Caraway Carum carvi Anise-like flavor; seeds are used in rye bread and some versions of American Rye Beer (but never German roggenbier). C'est What? Caraway Rye; Triumph Brewing Jewish Rye
Chamomile Matricaria recutita Adds a floral aroma and spicy, apple-like flavor to beer. For beer, a quarter ounce to two ounces late in the boil. The German variety and not the similar Roman variety is traditionally used in tea and beer. Rogue Chamomile; Stoudt's Scarlet Lady with Chamomile; Three Floyds Rabid Rabbit; Founders Chamomile Ale
Cinnamon (Cassia) Used to add cinnamon flavor to holiday beers. Goes well with ginger, honey and orange flavors. Most "cinnamon" sold in the U.S. is actually cassia; cassia flavor often works as well in holiday spice blends as the more subtle (and expensive) "true" cinnamon available in some specialty stores. Add one stick 5 minutes from the end of the boil.
Coriander Coriandrum sativum Traditional in Witbier and some other Belgian beers. For a Witbier, half an ounce to an ounce at the end of the boil or in secondary; for a lighter spice flavor in beer, a quarter ounce. Witbier (all); La Chouffe; Three Floyds Rabid Rabbit
Gale Sweet gale is a very strong, fragrant shrub. Great spice, though relatively unknown. Aroma used in soups, stews, and candles. Well suited for holiday beers. Use sparingly in the last 10 minutes of the boil -- the aroma and flavor are VERY strong.
Ginger Zingiber officinale Common in mead; excellent in dark ales and Winter Warmer; traditional mulled wine and cider spice. For beer, one ounce or more near the end of the boil. Avoid dry powdered ginger; thinly sliced is easier to handle but fresh grated will impart the most flavor. As little as 1/2 ounce per 5 gallons is noticable, but up to 4 oz can be used for a strong ginger flavor. Bar Harbor Brewery Ginger Mild
Grains of Paradise Also called Paradise Seeds or Grains of Paradise. Native to west Africa. Pepper zing with citrus notes, pine aroma. Often a better choice than peppercorns to add a "peppery" flavor to beer. Add to last five minutes of the boil. Sam Adams Summer Ale

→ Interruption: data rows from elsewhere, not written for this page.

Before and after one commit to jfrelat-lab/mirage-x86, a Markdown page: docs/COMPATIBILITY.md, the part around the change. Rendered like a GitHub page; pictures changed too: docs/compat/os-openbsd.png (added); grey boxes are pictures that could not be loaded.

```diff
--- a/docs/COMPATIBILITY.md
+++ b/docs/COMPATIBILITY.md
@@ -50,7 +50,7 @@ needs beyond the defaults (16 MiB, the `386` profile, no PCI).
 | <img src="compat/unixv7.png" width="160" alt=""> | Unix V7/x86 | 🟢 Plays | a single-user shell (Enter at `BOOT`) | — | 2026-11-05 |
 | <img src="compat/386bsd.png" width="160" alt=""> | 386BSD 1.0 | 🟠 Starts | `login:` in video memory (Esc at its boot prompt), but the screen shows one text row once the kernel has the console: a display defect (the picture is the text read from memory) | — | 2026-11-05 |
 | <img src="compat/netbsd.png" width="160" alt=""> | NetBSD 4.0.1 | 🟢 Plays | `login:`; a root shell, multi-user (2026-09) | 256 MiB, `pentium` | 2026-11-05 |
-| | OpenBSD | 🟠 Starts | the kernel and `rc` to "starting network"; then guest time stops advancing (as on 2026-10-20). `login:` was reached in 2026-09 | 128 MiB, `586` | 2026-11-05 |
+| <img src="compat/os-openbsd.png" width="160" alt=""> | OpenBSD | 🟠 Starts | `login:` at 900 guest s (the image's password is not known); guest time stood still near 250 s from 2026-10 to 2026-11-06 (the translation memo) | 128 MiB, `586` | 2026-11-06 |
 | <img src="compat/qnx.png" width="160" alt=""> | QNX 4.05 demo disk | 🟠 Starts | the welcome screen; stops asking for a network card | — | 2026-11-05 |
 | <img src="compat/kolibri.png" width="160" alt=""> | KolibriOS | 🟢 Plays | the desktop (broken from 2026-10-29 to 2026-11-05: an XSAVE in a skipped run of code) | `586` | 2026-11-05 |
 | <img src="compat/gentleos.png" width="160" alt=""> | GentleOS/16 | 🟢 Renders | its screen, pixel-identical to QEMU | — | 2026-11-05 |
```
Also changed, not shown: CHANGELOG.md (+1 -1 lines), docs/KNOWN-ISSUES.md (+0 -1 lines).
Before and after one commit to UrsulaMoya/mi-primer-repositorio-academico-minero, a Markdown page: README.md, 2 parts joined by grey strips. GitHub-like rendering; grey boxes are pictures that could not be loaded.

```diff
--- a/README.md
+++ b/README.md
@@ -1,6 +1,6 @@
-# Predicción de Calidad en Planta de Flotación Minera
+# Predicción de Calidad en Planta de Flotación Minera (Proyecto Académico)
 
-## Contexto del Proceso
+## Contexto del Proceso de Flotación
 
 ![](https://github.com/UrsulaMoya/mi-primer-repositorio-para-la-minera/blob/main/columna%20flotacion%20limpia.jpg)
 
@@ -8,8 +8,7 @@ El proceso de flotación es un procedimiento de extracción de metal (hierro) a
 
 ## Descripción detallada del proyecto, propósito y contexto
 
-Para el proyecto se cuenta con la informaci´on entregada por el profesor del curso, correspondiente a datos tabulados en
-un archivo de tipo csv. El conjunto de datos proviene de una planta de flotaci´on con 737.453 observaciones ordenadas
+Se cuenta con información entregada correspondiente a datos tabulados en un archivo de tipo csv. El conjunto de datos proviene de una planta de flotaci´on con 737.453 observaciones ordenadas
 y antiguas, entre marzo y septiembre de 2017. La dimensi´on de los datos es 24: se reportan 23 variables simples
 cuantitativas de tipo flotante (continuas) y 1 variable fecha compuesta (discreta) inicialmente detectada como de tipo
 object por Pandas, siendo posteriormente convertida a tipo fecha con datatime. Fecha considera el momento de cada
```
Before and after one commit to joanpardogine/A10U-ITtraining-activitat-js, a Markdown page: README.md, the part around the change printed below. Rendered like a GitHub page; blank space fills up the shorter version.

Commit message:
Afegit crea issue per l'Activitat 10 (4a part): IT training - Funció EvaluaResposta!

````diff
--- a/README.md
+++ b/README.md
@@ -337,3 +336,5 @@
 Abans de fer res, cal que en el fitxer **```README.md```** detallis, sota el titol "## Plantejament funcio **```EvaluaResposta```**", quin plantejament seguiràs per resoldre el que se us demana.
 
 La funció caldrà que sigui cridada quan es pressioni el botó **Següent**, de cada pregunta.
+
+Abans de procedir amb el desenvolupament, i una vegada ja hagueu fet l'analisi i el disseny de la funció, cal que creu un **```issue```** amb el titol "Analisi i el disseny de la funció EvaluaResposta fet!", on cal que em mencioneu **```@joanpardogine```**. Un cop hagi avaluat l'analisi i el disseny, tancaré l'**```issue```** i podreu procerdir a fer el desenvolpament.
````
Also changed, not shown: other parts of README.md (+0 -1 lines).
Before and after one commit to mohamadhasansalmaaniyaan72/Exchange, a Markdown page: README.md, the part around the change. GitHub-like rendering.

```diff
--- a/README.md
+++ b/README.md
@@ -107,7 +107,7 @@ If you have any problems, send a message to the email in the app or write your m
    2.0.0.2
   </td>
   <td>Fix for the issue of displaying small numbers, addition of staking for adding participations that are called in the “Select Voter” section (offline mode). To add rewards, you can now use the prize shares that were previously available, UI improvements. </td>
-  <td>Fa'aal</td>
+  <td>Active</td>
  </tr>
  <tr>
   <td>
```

Lavender Lavandula angustifolia Traditional mead herb. For beer, a half ounce fresh or dried late in the boil or in secondary. Three Floyds Rabid Rabbit; Bush Shack Lavender Beer
Orange peel Bitter orange peel adds a characteristic flavor to Belgian Wit and other spiced beers; sweet orange peel adds a sweet, citrusy character to Belgian Strong Ales and holiday beers. Add either bitter or sweet orange peel to the last five minutes of the boil.
Parsley Petroselinum crispum) Reportedly adds a "spicy" note to beer.
Rose Hips Rosa rugosa Gives beer a citrusy flavor and red color. For beer, a quarter ounce to an ounce late in the boil. Three Floyds Rabid Rabbit, Indian River Honey Amber Rose
Sassafras root bark Warning: the wood and root of the tree may be toxic; only the bark is safe to eat. This is the original source of the flavor for root beer, and adds a great root beer flavor. Boil for 60 minutes to extract the flavor.